Returning from Rio

Yossra Ashraf meets U.S. swimmer Michael Phelps at the Rio 2016 Summer Olympics
Dina Meshref stands in Olympics table tennis arena

Six members of the AUC community - all women - have returned home from the 2016 Olympics in Rio de Janeiro, Brazil full of pride, determination and a hunger for continued success.

Leila Mohammed Abdel Moez, Samia Hagrass Ahmed, Reem Mansour, Reem Kassem, Yossra Ashraf Helmy, and Dina Meshref represented six out of 122 Egyptian athletes at this year’s Summer Olympics. 

Abdel Moez, an architectural engineering junior who competed in synchronized swimming (technical and free), thinks back on her time in Rio. “The best moment was after I finished the second routine and was standing on the podium waiting for our score and seeing in the eye of my coach how happy and proud she was,” said Abdel Moez.

Despite her team’s historic victory against Australia and seventh-place finish, Abdel Moez is not slowing down anytime soon. “This experience will help me to always push for a bigger dream,” she said. 

Hagrass also represented one half of Egypt’s synchronized swimming duet, finishing 23rd in the overall ranking. An AUC junior studying business administration, Hagrass worked tirelessly to get to the Olympic Games. "I feel very lucky and proud that I participated in the Olympics," she said. "People sometimes give up, but I kept pursuing my dream." 

That hard work definitely paid off. As Ahmed recalled, "No matter how difficult or stressed you are, the experience itself is wonderful. It's worth it."

For economics alumna, Reem Mansour ’15, who competed in archery, the 2016 Olympics was, among many things, an invaluable learning experience. “The main lesson I learned from Rio is that it is absolutely necessary to take yourself out of your comfort zone and constantly challenge yourself," she noted. "Physical preparation is not nearly enough. Mental preparation is essential.”

Mansour’s ambition to compete in the Olympics began long before her 56th-place finish at the 2016 games. “I felt proud to have accomplished a goal that I had set when I was 11 years old,” she said.

The Olympics were not without challenges for AUC junior Reem Kassem who competed in the 10km open-water swim, finishing in 25th place. “It was the toughest race I ever did due to the high tide, waves in the arena and, of course, one of the toughest competitors I ever competed with,” she said.

That challenge, however, only further encouraged Kassem. As the first Egyptian and Arab woman to qualify for the 10k open-water swim, she is determined to “set higher goals and keep pursuing the sport I love.” And, of course, Kassem’s Olympic experience would not have been complete without meeting her role models, gold medalist swimmers Michael Phelps and Katie Ledecky.
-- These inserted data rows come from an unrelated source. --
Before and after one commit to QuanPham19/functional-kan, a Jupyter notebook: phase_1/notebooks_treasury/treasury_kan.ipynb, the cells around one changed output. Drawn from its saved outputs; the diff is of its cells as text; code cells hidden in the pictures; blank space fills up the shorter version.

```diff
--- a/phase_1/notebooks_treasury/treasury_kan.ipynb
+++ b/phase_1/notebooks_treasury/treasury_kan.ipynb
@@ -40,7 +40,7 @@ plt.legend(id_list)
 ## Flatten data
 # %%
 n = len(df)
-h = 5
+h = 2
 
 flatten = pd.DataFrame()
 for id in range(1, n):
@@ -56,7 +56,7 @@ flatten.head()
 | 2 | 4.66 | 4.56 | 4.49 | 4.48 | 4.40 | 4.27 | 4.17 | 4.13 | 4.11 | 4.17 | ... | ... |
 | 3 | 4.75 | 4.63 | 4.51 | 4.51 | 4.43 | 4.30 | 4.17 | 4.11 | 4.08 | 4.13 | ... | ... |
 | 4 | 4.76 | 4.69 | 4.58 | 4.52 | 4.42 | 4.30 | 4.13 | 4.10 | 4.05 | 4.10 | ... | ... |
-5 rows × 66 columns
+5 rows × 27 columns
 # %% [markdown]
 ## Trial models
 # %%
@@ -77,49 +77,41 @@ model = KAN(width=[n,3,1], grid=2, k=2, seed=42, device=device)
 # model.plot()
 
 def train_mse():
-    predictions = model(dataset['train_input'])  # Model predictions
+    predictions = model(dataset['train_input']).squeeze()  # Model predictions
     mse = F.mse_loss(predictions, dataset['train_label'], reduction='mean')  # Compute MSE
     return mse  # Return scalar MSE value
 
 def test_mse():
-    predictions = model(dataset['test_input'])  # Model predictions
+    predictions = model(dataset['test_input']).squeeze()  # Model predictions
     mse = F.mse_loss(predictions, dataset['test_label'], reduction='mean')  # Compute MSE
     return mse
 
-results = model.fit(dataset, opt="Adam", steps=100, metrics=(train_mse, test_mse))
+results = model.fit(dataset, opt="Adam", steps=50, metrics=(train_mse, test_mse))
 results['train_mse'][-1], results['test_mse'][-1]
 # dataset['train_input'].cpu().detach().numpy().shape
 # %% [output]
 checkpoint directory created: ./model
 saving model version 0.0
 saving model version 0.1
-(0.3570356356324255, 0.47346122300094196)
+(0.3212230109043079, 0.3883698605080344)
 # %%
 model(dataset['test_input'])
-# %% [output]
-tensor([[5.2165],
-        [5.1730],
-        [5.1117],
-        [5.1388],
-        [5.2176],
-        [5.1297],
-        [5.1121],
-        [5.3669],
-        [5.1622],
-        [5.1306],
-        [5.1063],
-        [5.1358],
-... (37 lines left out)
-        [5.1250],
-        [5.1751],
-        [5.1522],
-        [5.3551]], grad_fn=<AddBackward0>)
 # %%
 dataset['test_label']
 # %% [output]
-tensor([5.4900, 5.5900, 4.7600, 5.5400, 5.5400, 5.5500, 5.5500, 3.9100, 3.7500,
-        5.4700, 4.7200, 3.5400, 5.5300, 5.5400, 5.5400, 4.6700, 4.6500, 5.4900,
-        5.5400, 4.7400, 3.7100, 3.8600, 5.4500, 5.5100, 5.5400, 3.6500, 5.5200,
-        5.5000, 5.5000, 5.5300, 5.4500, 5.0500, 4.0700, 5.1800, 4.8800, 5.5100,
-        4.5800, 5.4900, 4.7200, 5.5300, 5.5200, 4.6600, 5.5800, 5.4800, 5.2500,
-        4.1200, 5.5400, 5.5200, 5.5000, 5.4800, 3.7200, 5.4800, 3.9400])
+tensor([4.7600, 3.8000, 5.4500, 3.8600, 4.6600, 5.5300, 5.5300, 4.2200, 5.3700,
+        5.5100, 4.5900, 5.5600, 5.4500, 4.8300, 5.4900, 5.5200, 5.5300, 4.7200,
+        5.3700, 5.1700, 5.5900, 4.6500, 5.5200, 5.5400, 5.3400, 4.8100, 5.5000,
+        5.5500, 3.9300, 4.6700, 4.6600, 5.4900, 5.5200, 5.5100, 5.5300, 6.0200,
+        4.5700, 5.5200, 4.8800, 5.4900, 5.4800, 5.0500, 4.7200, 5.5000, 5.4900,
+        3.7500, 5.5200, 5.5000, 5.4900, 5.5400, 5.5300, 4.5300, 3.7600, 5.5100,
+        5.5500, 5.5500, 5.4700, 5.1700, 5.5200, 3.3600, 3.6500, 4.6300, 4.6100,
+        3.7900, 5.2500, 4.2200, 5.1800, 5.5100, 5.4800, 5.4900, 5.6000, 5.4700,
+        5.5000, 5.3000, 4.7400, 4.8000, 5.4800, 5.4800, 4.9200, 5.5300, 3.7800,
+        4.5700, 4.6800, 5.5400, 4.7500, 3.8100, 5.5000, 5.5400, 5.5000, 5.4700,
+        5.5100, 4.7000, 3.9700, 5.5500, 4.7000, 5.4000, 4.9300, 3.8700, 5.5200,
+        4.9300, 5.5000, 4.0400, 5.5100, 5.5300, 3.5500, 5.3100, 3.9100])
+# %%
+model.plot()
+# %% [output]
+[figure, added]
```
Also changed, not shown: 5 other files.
Reflecting on the most memorable moments of an unforgettable experience competing for the Egyptian Women's Table Tennis Team,  Ashraf, a junior majoring in accounting, noted, “It was my first time, so I think the best moment was being able to be with athletes from all the other sports and taking pictures with them. I met [swimmer] Michael Phelps, [tennis players] Rafael Nadal and Novak Djokovic. I also watched [sprinter] Usain Bolt compete.”

For her cousin and table tennis teammate Meshref, a senior studying business administration, her most distinct memory from the competition was proudly representing her country. “The most memorable part of Rio was the day we raised the Egyptian flag,” she said. “We all went to the Olympic village for a gathering in the plaza. It was really nice and also fun.”

At a groundbreaking Olympic Games for Egyptian and Arab women worldwide, these six female athletes represented their country and AUC with courage and dignity. Whether in athletics or academics, the stories of these tenacious competitors will undoubtedly be filled with future victories.  

To read more about the six athletes and their journeys to the 2016 Olympics, click here